Experts Say Slowing Aging Is Way to Fight Diseases in 21st Century
[Writer] This is research news from U-I-C – the University of Illinois at Chicago.
Today, Jay Olshansky, professor of epidemiology, talks about his recent manuscript on BMJ.com. The manuscript suggests the best strategy for preventing and fighting a multitude of diseases in the 21st century is to focus on slowing the biological processes of aging.
Here’s professor Olshansky:
[Olshansky] We’re basically arguing that research in the field of aging has progressed so rapidly in the last couple of decades that many researchers believe we can slow the biological process of aging in people, as we have already successfully done in animals.
The reason why this is important is if indeed we can slow the biological process of aging in people, like we have in other species, we have the potential to achieve something that has never been achieved before – and that is, to rather rapidly and dramatically improve the quality of life for existing generations that are approaching older ages and significantly improve the quality of life for all future generations of people who make it to older ages.
Now it’s important to realize that the current approach that is taken by the world of medicine today is what we refer to as the disease-specific approach, and that is, we focus on heart disease, we focus on cancer and we focus on Alzheimer’s. Of course, this is important and it’s been successful and it needs to continue. However, we’ve suggested that this disease-specific approach is going to run out of steam. That eventually, we’re only going to get relatively small returns on our investment in terms of quality of life, and certainly, we already know the returns in terms of length of life will be relatively small. But the way in which we can achieve significant gains, against all of these diseases simultaneously, is to go after the underlying risk factor for them all, which is the biological process of aging. In fact we’ve suggested that if we could even marginally slow down the process of aging in people, even by, let’s say, three years, or five years or seven years, that this would produce the equivalent of a major breakthrough against all diseases, fatal and non-fatal, simultaneously for this generation and all future generations. And the benefits would accrue, both in terms of economics for the nation and in terms of basic public health for individuals, the benefits would be huge.
So many of us have suggested for a long time that extending healthy life is a desirable goal, and indeed we’re spending rather large sums of money trying to extend the duration of healthy life among people today. And all we’re suggesting is that perhaps the most efficient way to achieve something that we’re already doing, and that we already know we want to do, is to do something we’ve never done before – and that’s shift our attention towards altering the basic biological process of aging. The benefits would be absolutely enormous for the individuals, for the population.
We are encouraging the United States to invest a rather large sum of money in this particular effort. But we’re also trying to seek essentially a consortium effort – a number of countries going after the means to slow aging in people.

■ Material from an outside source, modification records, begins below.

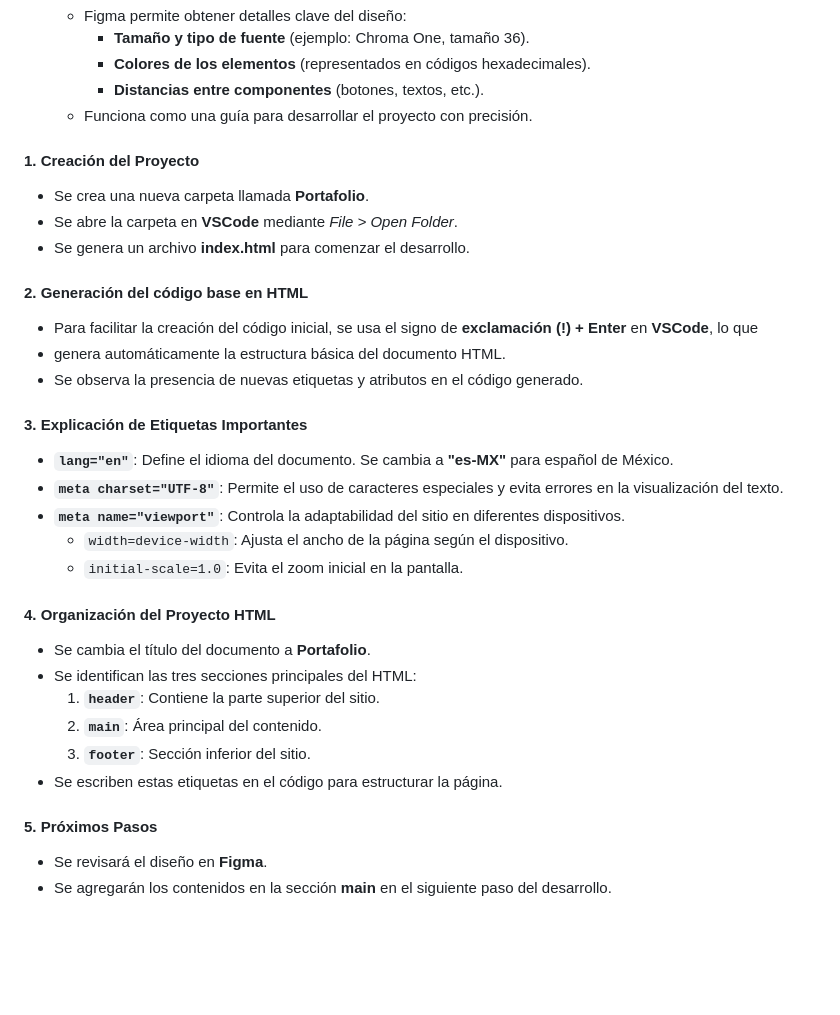
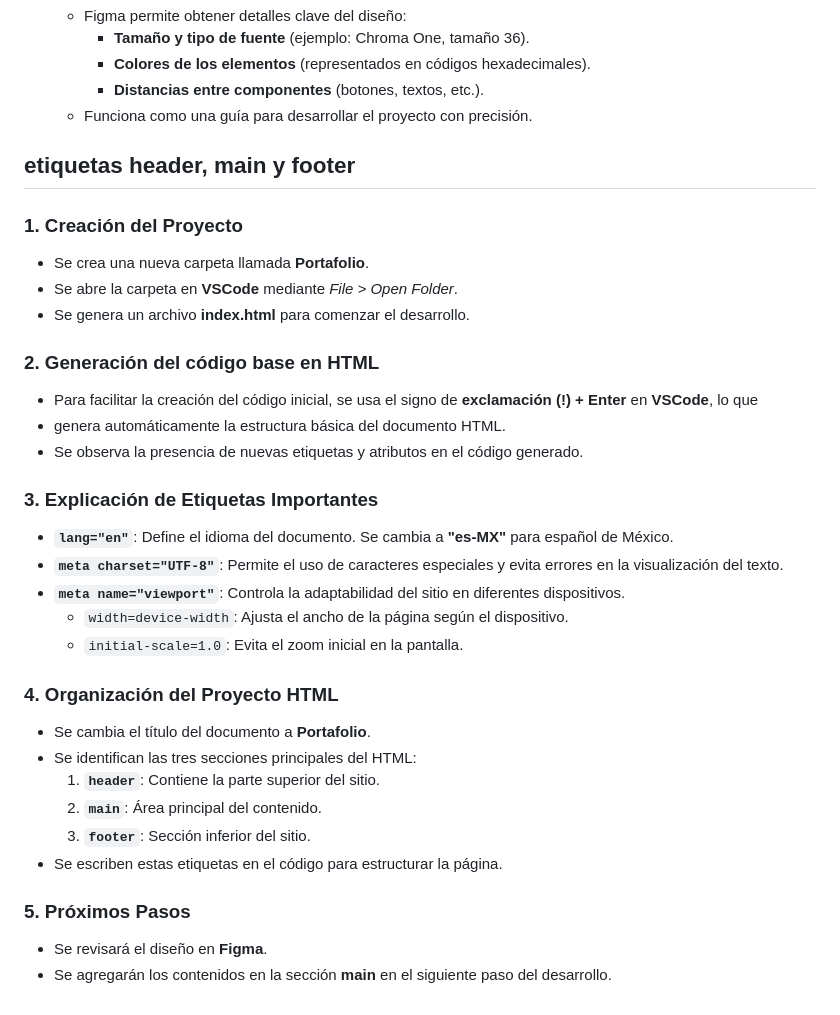
Before and after one commit to ojsilvera/AlluraG8_2025, a Markdown page: Fase_1/2_Html_Css/Html&Css.md, the part around the change. Drawn GitHub-style; blank space fills up the shorter version.

Commit message:
Actualizar el readme, capitulo html, css

```diff
--- a/Fase_1/2_Html_Css/Html&Css.md
+++ b/Fase_1/2_Html_Css/Html&Css.md
@@ -106,19 +106,21 @@ define el título de la página.
      - **Distancias entre componentes** (botones, textos, etc.).
    - Funciona como una guía para desarrollar el proyecto con precisión.
 
-#### **1. Creación del Proyecto**
+## etiquetas header, main y footer
+
+### **1. Creación del Proyecto**
 
 - Se crea una nueva carpeta llamada **Portafolio**.
 - Se abre la carpeta en **VSCode** mediante *File > Open Folder*.
 - Se genera un archivo **index.html** para comenzar el desarrollo.
 
-#### **2. Generación del código base en HTML**
+### **2. Generación del código base en HTML**
 
 - Para facilitar la creación del código inicial, se usa el signo de **exclamación (!) + Enter** en **VSCode**, lo que
 - genera automáticamente la estructura básica del documento HTML.
 - Se observa la presencia de nuevas etiquetas y atributos en el código generado.
 
-#### **3. Explicación de Etiquetas Importantes**
+### **3. Explicación de Etiquetas Importantes**
 
 - **`lang="en"`**: Define el idioma del documento. Se cambia a **"es-MX"** para español de México.
 - **`meta charset="UTF-8"`**: Permite el uso de caracteres especiales y evita errores en la visualización del texto.
@@ -126,7 +128,7 @@ define el título de la página.
   - `width=device-width`: Ajusta el ancho de la página según el dispositivo.
   - `initial-scale=1.0`: Evita el zoom inicial en la pantalla.
 
-#### **4. Organización del Proyecto HTML**
+### **4. Organización del Proyecto HTML**
 
 - Se cambia el título del documento a **Portafolio**.
 - Se identifican las tres secciones principales del HTML:
@@ -135,6 +137,7 @@ define el título de la página.
   3. **`footer`**: Sección inferior del sitio.
 - Se escriben estas etiquetas en el código para estructurar la página.
 
-#### **5. Próximos Pasos**
+### **5. Próximos Pasos**
+
 - Se revisará el diseño en **Figma**.
 - Se agregarán los contenidos en la sección **main** en el siguiente paso del desarrollo.
```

It is important to recognize, by the way, that the researchers that have been working in this area have been largely underfunded for a long time, and even with this relatively modest amount of funding, they have demonstrated quite remarkable effects on other species. This includes a variety of mammals – mice, dogs and monkeys – and since the basic genetics of what goes wrong with us as we grow older is the same in all mammals, we believe that because researchers have successfully done this in other animals that we can do this in people as well.
Scientists involved in this particular manuscript include former directors of the National Institute on Aging. We have quite a stellar group of researchers and scientists across the United States, some researchers in the U.K., that are actively involved in research in the field of aging and certainly know the public policy issues associated with it.
So we believe we’re on the verge of a paradigm shift in the way in which we look at health promotion and disease prevention, and that this new paradigm is going to be one that focuses on a deceleration in the rate of aging in people.
[Writer] Jay Olshansky is a professor in epidemiology and biostatistics at the UIC School of Public Health.
For more information about this research, go to www-dot-news-dot- uic-dot-edu (www.news.uic.edu) … click on “news releases.” … and look for the release dated July 8, 2008.
This has been research news from U-I-C – the University of Illinois at Chicago.